“What kind of beast is your salamander?” asked the Prince. “It is hard to tell their kind, your Honor,” said Golg. “For they are too…
Letter to the Editor – December 2021
Regarding Suzanne Guldimann’s article on Gelatin
I always enjoy Suzanne’s articles, well-written, researched and interesting. However, in reading her “Festive History of Jell-O” (Topanga New Times, Vol. 2, Issue 23 topanganewtimes.com/2021/11/19/breaking-the-mold-a-festive-history-of-jell-o/ )
I noticed she focused on elaborate presentations over the ages and only mentioned the simple gelatin desserts and salads of the 50s and 60s.
Having brought up my family (several of whom now contribute to this paper) during that era, I tried to remember a salad I served with a special name I had forgotten. I went online and found hundreds of old recipes for Jell-O salads. Finally, I came across my favorite called “Perfection Salad.”
Not only was it tasty but it provided a way of getting the kids to eat their veggies.

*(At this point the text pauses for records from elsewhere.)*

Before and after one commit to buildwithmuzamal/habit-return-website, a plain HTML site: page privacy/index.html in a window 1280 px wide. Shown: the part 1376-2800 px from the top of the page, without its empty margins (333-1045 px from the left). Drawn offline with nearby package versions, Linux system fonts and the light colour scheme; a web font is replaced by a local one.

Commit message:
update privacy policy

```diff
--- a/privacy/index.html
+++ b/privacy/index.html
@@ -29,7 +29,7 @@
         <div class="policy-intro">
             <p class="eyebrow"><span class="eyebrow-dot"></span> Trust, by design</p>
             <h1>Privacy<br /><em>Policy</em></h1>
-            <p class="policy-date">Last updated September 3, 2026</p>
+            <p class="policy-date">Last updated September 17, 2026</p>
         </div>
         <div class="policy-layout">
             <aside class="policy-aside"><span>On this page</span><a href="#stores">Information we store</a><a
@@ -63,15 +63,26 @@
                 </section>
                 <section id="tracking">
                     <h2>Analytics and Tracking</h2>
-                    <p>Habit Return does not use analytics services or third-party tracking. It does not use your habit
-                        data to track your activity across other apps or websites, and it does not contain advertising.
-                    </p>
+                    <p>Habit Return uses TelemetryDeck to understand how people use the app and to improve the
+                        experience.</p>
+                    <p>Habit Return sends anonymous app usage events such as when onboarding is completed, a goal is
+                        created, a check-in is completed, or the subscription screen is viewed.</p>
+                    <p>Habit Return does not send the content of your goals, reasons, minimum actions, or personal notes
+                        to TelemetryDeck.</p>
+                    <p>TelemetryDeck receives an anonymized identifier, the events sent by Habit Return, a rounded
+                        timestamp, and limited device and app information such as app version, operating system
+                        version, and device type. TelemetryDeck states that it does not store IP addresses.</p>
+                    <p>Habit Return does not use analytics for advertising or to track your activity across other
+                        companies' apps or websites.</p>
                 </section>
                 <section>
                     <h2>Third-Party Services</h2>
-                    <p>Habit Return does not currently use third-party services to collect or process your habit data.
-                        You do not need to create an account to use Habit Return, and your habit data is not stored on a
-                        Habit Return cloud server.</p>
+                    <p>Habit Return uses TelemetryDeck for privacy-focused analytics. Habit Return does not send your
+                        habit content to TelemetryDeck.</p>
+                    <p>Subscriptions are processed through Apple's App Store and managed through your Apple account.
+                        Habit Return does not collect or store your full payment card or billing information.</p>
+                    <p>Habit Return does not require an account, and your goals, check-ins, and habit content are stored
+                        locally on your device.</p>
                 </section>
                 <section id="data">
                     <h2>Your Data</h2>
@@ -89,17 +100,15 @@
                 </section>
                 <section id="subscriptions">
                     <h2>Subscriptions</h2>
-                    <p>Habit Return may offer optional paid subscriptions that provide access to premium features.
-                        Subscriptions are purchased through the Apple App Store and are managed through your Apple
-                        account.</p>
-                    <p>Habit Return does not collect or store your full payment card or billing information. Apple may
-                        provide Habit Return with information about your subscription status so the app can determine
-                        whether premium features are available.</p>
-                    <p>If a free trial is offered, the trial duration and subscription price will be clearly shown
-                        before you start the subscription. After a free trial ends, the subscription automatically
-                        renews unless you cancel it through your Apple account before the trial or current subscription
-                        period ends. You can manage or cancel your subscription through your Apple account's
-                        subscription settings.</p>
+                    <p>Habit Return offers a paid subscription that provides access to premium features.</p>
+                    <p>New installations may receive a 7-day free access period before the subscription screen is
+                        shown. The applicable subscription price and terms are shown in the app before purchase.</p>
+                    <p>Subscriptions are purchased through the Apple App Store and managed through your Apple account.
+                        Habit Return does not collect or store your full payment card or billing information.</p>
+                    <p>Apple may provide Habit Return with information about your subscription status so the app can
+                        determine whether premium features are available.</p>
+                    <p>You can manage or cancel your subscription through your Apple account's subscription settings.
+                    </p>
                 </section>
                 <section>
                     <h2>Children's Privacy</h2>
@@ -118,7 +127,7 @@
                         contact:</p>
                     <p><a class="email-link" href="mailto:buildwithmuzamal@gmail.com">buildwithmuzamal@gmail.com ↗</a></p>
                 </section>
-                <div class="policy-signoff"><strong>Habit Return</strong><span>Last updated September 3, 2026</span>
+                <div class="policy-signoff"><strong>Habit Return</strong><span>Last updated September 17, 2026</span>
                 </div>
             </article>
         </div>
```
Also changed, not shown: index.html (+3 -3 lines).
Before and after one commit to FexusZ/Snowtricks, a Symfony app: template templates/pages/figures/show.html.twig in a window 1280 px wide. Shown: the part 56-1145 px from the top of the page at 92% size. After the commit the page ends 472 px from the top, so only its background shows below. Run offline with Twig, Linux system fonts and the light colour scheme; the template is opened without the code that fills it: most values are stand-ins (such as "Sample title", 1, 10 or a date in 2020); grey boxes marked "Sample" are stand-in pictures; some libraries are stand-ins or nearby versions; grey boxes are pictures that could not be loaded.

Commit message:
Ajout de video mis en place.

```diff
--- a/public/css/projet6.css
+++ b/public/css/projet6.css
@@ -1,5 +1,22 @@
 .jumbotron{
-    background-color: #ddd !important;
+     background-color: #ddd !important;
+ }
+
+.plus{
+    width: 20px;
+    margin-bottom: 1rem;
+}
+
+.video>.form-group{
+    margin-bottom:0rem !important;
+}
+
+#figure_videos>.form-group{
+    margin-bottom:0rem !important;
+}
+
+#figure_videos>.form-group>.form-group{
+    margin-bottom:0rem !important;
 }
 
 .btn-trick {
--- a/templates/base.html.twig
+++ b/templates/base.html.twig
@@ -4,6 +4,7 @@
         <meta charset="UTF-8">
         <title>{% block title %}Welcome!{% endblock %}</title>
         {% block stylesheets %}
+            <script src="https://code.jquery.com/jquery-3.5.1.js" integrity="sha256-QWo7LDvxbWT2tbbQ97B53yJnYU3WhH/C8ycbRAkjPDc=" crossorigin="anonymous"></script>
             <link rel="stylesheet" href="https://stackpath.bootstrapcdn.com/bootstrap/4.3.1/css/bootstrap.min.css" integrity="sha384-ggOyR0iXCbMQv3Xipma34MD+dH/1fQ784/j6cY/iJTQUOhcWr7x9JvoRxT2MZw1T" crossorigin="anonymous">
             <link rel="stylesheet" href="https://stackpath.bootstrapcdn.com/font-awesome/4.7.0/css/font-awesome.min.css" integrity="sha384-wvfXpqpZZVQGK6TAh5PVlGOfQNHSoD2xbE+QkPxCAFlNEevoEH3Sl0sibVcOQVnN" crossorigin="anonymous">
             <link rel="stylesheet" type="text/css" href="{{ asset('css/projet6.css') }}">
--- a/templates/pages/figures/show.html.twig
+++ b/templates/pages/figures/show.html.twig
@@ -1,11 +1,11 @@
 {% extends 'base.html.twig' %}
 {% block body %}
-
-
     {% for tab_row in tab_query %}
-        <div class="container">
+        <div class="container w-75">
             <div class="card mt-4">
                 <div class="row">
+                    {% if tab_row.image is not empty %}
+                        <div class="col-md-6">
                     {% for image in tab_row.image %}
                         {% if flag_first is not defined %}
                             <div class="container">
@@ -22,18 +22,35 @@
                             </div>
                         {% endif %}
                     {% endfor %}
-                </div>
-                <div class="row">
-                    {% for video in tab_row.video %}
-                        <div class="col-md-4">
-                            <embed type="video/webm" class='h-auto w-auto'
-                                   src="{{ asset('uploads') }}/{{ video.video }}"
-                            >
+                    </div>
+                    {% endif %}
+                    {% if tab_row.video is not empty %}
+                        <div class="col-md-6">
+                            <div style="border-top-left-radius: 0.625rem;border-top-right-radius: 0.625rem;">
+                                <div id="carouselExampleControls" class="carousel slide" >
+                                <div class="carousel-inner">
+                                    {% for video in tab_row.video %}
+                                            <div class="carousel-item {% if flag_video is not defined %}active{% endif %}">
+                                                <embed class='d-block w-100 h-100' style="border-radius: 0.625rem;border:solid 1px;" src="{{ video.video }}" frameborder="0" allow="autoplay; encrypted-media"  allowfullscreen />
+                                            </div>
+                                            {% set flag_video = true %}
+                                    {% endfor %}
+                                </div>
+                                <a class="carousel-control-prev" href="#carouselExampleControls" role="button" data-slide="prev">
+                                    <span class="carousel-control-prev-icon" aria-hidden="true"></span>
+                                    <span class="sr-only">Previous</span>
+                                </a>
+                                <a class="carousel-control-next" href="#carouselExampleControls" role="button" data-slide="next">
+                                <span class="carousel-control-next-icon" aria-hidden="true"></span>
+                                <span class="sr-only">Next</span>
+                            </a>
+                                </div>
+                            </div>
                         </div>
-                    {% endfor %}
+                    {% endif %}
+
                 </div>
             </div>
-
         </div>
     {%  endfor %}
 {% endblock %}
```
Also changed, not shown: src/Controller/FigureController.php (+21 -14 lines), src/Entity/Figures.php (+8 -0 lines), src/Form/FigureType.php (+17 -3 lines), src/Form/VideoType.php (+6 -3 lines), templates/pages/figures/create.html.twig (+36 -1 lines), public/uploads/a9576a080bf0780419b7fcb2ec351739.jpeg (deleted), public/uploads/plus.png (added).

I often put a dollop of mayonnaise on top (father always insisted mayo did not go with Jell-O!)
I’m having a moment of regret as I gave my set of copper molds to one of my granddaughters–but knowing she is such a great creative cook, she may put them to use rather than wall hung decorations.
So here is the recipe I found and I challenge someone (Suzanne?) to give it a try.
Perfection Salad from lindasbestrecipes.com
We never did respond to our letter writer’s challenge but since we are once again exploring family recipes it seemed appropriate to delve more closely into this claim of a so-called “Perfection Salad.”
It appears that “Perfection Salad” was indeed quite a thing in the early American culinary world and we uncovered its origin. Its history reaches back to 1905 when the owner of Knox (the major gelatin producer in the US at that time) sponsored a contest looking for interesting recipes using his product.
According to chef and author James Beard in his 1972 book, American Cookery this “historic salad, which has become a standard in American cuisine, won third prize in a contest sponsored by Charles Knox in 1905. Fannie Farmer was one of the judges. The winner, Mrs. John E. Cooke of New Castle, Pennsylvania, was rewarded with a one hundred dollar sewing machine and enduring gastronomic fame.”
Mrs. Cooke’s creation marked the beginning of a boom in the popularity of molded gelatins. Her “Perfection Salad” was first published in 1931 in Knox Gelatin: Dainty Dishes for Dainty People.
Suzanne Guldimann, writing in the original Jell-O history article just about exactly a year ago in Topanga New Times (referred to above), reveals one of the reasons for the popularity of these unusual dishes that emerged due to the widespread availability of home refrigeration:
“Although the weirder gelatin salads fill many twenty-first century foodies with a sense of horror, they were practical because anything encased in gelatin will stay fresh, enabling great Aunt Edna to make her infamous avocado and salmon mold the day before she served it, safe in the knowledge that the avocado wouldn’t oxidize or the fish become fishy.”
We reached out to Linda Best, the owner of the website referred to by our reader but haven’t yet heard from her. In lieu of a response, we’ll give you a hint of the ingredients—lemon Jell-O, pineapple tidbits, chopped cabbage, shredded carrots and sliced celery. She also suggests adding that “dollop of mayo.”
If you are really intrigued and would like to take on the “challenge” please hop over to her website for the full instructions and give it a try.
And please! Let us know how it turned out!